=== DESCRIPTION OF THE TASK ===
Look through the data below. Show each line where the string "span" occurs.

[Source data]
====================
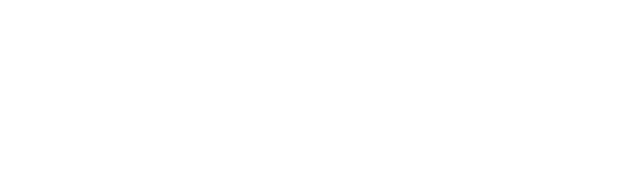
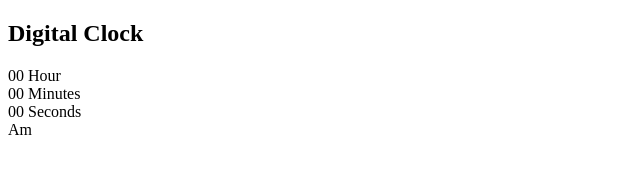
Before and after one commit to Matrixier/digital-clock, a plain HTML site: page index.html in a window 1280 px wide. Shown: the whole page, without its empty margins (0-640 px from the left). Drawn offline with Linux system fonts and the light colour scheme.

Commit message:
html complete
Index html complete.

```diff
--- a/index.html
+++ b/index.html
@@ -7,6 +7,24 @@
     <title>Digital Clock</title>
 </head>
 <body>
+    <h2>Digital Clock</h2>
+    <div class="clock">
+        <div>
+            <span id="hour">00</span>
+            <span class="text">Hour</span>
+        </div>
+        <div>
+            <span id="minutes">00</span>
+            <span class="text">Minutes</span>
+        </div>
+        <div>
+            <span id="hour">00</span>
+            <span class="text">Seconds</span>
+        </div>
+        <div>
+            <span id="ampm">Am</span>
 
+        </div>
+    </div>
 </body>
 </html>
```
====================
=== RESPONSE ===
+            <span id="hour">00</span>
+            <span class="text">Hour</span>
+            <span id="minutes">00</span>
+            <span class="text">Minutes</span>
+            <span id="hour">00</span>
+            <span class="text">Seconds</span>
+            <span id="ampm">Am</span>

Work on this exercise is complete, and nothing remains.